Infogrames was established as a video game developer in France in 1983, producing games for various home computers in the country for much of the decade. While there had been minor successes for the company during its first ten years in business, it was the 1992 release of 3D survival horror game Alone in the Dark which brought Infogrames to the world stage.

In 1996 the company chose to adopt a policy of growth through acquisition, with the aim of becoming the largest interactive entertainment publisher in the world. To achieve this, Infogrames would spend $500 million USD over the next seven years acquiring studios to build its empire:

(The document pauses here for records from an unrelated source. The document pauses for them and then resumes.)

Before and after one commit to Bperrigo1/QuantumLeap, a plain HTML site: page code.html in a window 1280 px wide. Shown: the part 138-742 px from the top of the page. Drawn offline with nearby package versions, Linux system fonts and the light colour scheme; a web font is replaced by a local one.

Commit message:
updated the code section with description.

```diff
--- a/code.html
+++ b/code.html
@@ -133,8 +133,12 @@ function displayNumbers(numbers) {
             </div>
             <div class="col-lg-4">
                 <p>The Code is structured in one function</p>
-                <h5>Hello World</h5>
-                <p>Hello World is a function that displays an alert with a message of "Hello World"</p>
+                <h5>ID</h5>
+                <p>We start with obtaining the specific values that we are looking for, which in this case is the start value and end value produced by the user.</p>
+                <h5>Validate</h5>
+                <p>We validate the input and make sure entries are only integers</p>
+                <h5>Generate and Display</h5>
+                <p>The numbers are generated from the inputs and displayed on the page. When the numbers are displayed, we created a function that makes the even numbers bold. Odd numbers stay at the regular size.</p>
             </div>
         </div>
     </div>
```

  • UK publisher Ocean Software (1996), renamed Infogrames UK.
  • Philips Media BV (1997)
  • A controlling stake in OziSoft (1998), renamed Infogrames Australia Pty Ltd. The remaining shares were bought (from the likes of Sega) in 2002.
  • UK publisher and developer Gremlin Interactive (1999), renamed Infogrames Sheffield House.
  • US publisher Accolade (1999), renamed Infogrames North America, Inc. This was merged with Infogrames, Inc. the following year.
  • Australian developer Beam Software (1999), renamed Infogrames Melbourne House Pty Ltd.
  • GT Interactive Software, alongside its game development studios Humongous Entertainment, Legend Entertainment and Reflections Interactive (1999), renamed Infogrames, Inc.. At the time, this was the largest acquisition in video game history.
  • Paradigm Entertainment (2000) along with developer Den-o-Tech Int. (DTI). Renamed Infogrames DTI.
  • Hasbro Interactive (2001) along with rights to the Game.com handheld and development/publishing rights to Hasbro properties, as well as control over MicroProse and Atari Corporation. Renamed Infogrames Interactive, Inc.
  • Distributors ABS Multimedia, Arcadia and the Swiss Gamecity GmbH (2002)
  • Eden Games (2002)
  • Shiny Entertainment (2002)

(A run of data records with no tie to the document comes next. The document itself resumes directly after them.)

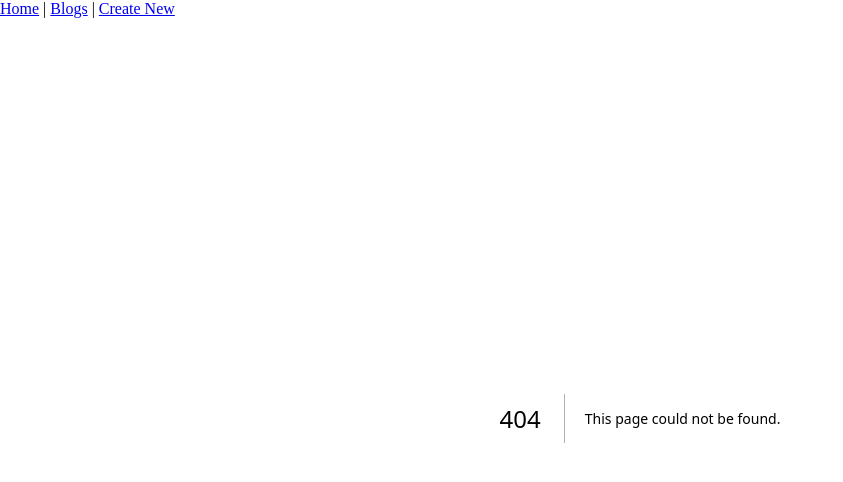
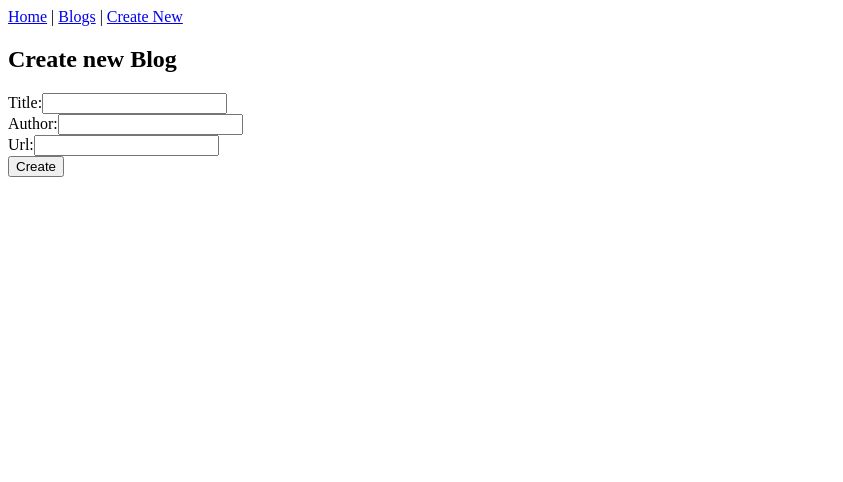
Before and after one commit to jjesus-dev/fso-nextjs-blogs, a Next.js app: page /blogs/new in a window 1280 px wide. Before the commit this address had no page. Shown: the top 482 px of the page, without its empty margins (0-843 px from the left). Built offline with nearby package versions, Linux system fonts and the light colour scheme.

Commit message:
feat: add new blog `service`, `action` & form, ex 2
+ Add form & `action` to create new blogs.
+ Add `service` to manage blogs' data.

```diff
--- /dev/null
+++ b/app/actions/blogs.ts
@@ -0,0 +1,15 @@
+"use server";
+
+import { redirect } from "next/navigation";
+import { revalidatePath } from "next/cache";
+import { addBlog } from "../services/blogs";
+
+export const createBlog = async (formData: FormData) => {
+  const title = formData.get("title") as string;
+  const author = formData.get("author") as string;
+  const url = formData.get("url") as string;
+  addBlog(title, author, url);
+
+  revalidatePath("/blogs")
+  redirect("/blogs");
+};
--- /dev/null
+++ b/app/blogs/new/page.tsx
@@ -0,0 +1,33 @@
+import { createBlog } from "@/app/actions/blogs";
+
+const NewBlog = () => {
+  return (
+    <div>
+      <h2>Create new Blog</h2>
+      <form action={createBlog}>
+        <div>
+          <label>
+            Title:
+            <input type="text" name="title" required />
+          </label>
+        </div>
+        <div>
+          <label>
+            Author:
+            <input type="text" name="author" required />
+          </label>
+        </div>
+        <div>
+          <label>
+            Url:
+            <input type="text" name="url" required />
+          </label>
+        </div>
+
+        <button type="submit">Create</button>
+      </form>
+    </div>
+  );
+};
+
+export default NewBlog;
--- /dev/null
+++ b/app/services/blogs.ts
@@ -0,0 +1,62 @@
+interface Blog {
+  id: number;
+  title: string;
+  author: string;
+  url: string;
+  likes: number;
+}
+
+const blogs: Array<Blog> = [
+  {
+    id: 1,
+    title: "React patterns",
+    author: "Michael Chan",
+    url: "https://reactpatterns.com/",
+    likes: 7,
+  },
+  {
+    id: 2,
+    title: "Go To Statement Considered Harmful",
+    author: "Edsger W. Dijkstra",
+    url: "http://www.u.arizona.edu/~rubinson/copyright_violations/Go_To_Considered_Harmful.html",
+    likes: 5,
+  },
+  {
+    id: 3,
+    title: "Canonical string reduction",
+    author: "Edsger W. Dijkstra",
+    url: "http://www.cs.utexas.edu/~EWD/transcriptions/EWD08xx/EWD808.html",
+    likes: 12,
+  },
+  {
+    id: 4,
+    title: "First class tests",
+    author: "Robert C. Martin",
+    url: "http://blog.cleancoder.com/uncle-bob/2017/05/05/TestDefinitions.htmll",
+    likes: 10,
+  },
+  {
+    id: 5,
+    title: "TDD harms architecture",
+    author: "Robert C. Martin",
+    url: "http://blog.cleancoder.com/uncle-bob/2017/03/03/TDD-Harms-Architecture.html",
+    likes: 0,
+  },
+  {
+    id: 6,
+    title: "Type wars",
+    author: "Robert C. Martin",
+    url: "http://blog.cleancoder.com/uncle-bob/2016/05/01/TypeWars.html",
+    likes: 2,
+  },
+];
+
+let nextId = 7;
+
+export const getBlogs = () => {
+  return blogs;
+};
+
+export const addBlog = (title: string, author: string, url: string) => {
+  blogs.push({ id: nextId++, title, author, url, likes: 0 });
+};
```
Also changed, not shown: app/blogs/page.tsx (+3 -44 lines).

Most continued to trade as they had prior to their acquisitions, although publishing was streamlined, with Infogrames North America (Accolade) initially handling North America, and the original Infogrames Entertainment (which at this point was just trading as "Infogrames") handling Europe.

During this time, in addition to publishing its own games, Infogrames acted as a distributor across Europe. Following Sega's decision to cancel support for the Sega Dreamcast and become a third-party developer in 2001, the company picked up the rights to distribute Sega's games for the GameCube, Game Boy Advance and Xbox in the region (Sony Computer Entertainment handling PlayStation 2 releases)[1].

Infogrames's acquisition of Hasbro Interactive was especially important, as this gave them control over the Atari brand, and it was subsequently decided that all Infogrames subsidiaries should adopt the more recognisable Atari name in May 2003. IESA wouldn't make the change until 2009, retiring the Infogrames name in the process.

While the new Atari now had studios all over the world and a number of key assets, it also had acquired a signficant amount of debt, causing the firm to close or sell off many intellectual property rights and unprofitable subsidiaries during the next few years. Beneficiaries included the likes of Bandai Namco, THQ and Ubisoft, though other parts of Atari's business would begin trading independently or either dissolve completely.

Atari SA continues to exist, though has been forced to work its way out of bankruptcy and is significantly smaller than what it was at the start of the millennium.

Softography

Note: this list only contains games which Infogrames Entertainment were involved in. For subsidiaries, see the Accolade, Beam Software, Gremlin Interactive, GT Interactive Software, Hasbro Interactive and Ocean Software pages.

Master System

Mega Drive

Game Gear

Mega-CD

Saturn

Dreamcast

PlayStation 2

GameCube

Xbox

Game Boy Advance

Windows PC

Gallery

References